§ **Exercise objective**: Return all lines in the data where the string "nowrap" can be found.

[Data items]
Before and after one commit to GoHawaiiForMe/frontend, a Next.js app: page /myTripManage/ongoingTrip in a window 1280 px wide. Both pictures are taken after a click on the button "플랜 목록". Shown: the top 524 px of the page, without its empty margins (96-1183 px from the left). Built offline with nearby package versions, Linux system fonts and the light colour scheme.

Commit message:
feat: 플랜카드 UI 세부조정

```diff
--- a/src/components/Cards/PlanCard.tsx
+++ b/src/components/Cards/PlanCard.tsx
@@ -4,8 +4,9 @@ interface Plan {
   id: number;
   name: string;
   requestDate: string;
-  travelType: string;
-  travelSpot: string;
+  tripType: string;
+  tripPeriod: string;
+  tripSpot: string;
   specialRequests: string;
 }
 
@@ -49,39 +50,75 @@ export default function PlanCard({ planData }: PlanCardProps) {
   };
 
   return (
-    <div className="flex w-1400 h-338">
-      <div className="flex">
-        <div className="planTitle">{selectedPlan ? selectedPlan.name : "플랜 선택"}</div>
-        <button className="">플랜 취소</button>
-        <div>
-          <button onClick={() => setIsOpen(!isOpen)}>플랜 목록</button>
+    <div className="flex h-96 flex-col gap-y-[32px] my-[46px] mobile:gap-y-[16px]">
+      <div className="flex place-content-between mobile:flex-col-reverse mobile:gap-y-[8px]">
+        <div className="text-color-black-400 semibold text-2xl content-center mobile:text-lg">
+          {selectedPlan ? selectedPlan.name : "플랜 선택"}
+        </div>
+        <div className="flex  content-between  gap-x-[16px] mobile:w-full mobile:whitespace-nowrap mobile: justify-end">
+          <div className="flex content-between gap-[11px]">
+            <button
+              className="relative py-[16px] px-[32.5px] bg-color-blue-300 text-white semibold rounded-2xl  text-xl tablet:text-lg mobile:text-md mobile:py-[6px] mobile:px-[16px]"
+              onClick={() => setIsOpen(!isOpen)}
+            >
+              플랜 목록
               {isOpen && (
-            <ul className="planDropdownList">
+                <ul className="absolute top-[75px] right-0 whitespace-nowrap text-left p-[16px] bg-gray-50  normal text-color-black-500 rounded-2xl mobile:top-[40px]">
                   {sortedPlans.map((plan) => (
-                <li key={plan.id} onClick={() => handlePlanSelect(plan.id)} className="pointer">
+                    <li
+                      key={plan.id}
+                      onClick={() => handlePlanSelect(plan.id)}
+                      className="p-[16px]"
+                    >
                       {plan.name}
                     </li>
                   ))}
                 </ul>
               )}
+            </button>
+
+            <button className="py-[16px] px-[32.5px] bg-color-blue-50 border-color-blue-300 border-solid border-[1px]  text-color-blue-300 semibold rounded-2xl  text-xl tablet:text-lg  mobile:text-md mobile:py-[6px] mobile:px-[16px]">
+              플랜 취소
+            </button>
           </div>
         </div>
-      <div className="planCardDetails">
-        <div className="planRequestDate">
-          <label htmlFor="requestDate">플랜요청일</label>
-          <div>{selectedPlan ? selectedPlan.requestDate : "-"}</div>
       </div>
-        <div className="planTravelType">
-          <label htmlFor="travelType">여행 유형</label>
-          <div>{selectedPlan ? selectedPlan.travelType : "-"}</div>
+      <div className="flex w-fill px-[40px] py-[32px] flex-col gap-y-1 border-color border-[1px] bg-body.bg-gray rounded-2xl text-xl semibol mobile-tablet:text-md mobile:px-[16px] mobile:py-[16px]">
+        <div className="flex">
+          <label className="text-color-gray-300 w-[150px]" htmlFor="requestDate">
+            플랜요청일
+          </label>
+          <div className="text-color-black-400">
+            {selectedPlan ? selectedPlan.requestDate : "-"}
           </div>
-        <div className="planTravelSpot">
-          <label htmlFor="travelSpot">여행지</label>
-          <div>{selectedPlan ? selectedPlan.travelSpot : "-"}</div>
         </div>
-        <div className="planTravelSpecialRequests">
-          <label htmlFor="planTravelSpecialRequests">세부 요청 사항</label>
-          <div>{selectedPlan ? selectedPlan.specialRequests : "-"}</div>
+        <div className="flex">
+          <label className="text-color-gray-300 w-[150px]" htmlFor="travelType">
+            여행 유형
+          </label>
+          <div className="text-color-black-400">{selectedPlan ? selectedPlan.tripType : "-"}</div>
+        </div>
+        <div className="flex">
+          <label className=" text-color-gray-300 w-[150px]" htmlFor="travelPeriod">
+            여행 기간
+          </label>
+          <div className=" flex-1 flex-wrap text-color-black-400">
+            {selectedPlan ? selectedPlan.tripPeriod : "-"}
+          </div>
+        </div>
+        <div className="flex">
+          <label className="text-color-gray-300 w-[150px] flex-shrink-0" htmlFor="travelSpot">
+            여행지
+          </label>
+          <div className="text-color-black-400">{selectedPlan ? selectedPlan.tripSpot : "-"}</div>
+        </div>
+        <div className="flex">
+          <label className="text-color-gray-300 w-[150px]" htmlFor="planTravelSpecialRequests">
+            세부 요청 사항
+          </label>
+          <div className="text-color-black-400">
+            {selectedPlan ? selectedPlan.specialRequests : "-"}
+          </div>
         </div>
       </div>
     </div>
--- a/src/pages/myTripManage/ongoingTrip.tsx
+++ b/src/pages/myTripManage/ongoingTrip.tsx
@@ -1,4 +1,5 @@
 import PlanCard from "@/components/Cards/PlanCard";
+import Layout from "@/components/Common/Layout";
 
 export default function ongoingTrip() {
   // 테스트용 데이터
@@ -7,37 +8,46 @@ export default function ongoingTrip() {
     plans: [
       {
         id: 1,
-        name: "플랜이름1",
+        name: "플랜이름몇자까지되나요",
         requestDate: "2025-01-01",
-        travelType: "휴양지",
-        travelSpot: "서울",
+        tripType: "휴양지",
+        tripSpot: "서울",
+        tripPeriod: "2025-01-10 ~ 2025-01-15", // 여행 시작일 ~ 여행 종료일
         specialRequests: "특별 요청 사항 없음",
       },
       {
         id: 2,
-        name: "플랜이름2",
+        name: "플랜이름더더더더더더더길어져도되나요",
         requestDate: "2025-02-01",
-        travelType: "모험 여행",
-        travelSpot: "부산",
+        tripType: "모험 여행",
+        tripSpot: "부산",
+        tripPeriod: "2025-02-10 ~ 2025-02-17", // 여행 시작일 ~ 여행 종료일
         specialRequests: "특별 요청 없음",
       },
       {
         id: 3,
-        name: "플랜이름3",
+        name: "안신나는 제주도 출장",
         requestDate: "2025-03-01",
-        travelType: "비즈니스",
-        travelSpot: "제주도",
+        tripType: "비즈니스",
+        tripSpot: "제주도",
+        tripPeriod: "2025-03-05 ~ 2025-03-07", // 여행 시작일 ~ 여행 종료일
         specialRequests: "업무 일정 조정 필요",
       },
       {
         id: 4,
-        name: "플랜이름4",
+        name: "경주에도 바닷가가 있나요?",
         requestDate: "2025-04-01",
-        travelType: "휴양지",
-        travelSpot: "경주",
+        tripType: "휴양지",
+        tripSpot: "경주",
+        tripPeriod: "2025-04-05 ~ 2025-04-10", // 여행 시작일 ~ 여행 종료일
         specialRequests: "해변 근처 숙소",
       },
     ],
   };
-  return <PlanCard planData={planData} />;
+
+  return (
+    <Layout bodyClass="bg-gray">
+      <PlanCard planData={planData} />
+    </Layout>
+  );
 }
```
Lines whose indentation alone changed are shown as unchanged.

§ **The answer**:
+        <div className="flex  content-between  gap-x-[16px] mobile:w-full mobile:whitespace-nowrap mobile: justify-end">
+                <ul className="absolute top-[75px] right-0 whitespace-nowrap text-left p-[16px] bg-gray-50  normal text-color-black-500 rounded-2xl mobile:top-[40px]">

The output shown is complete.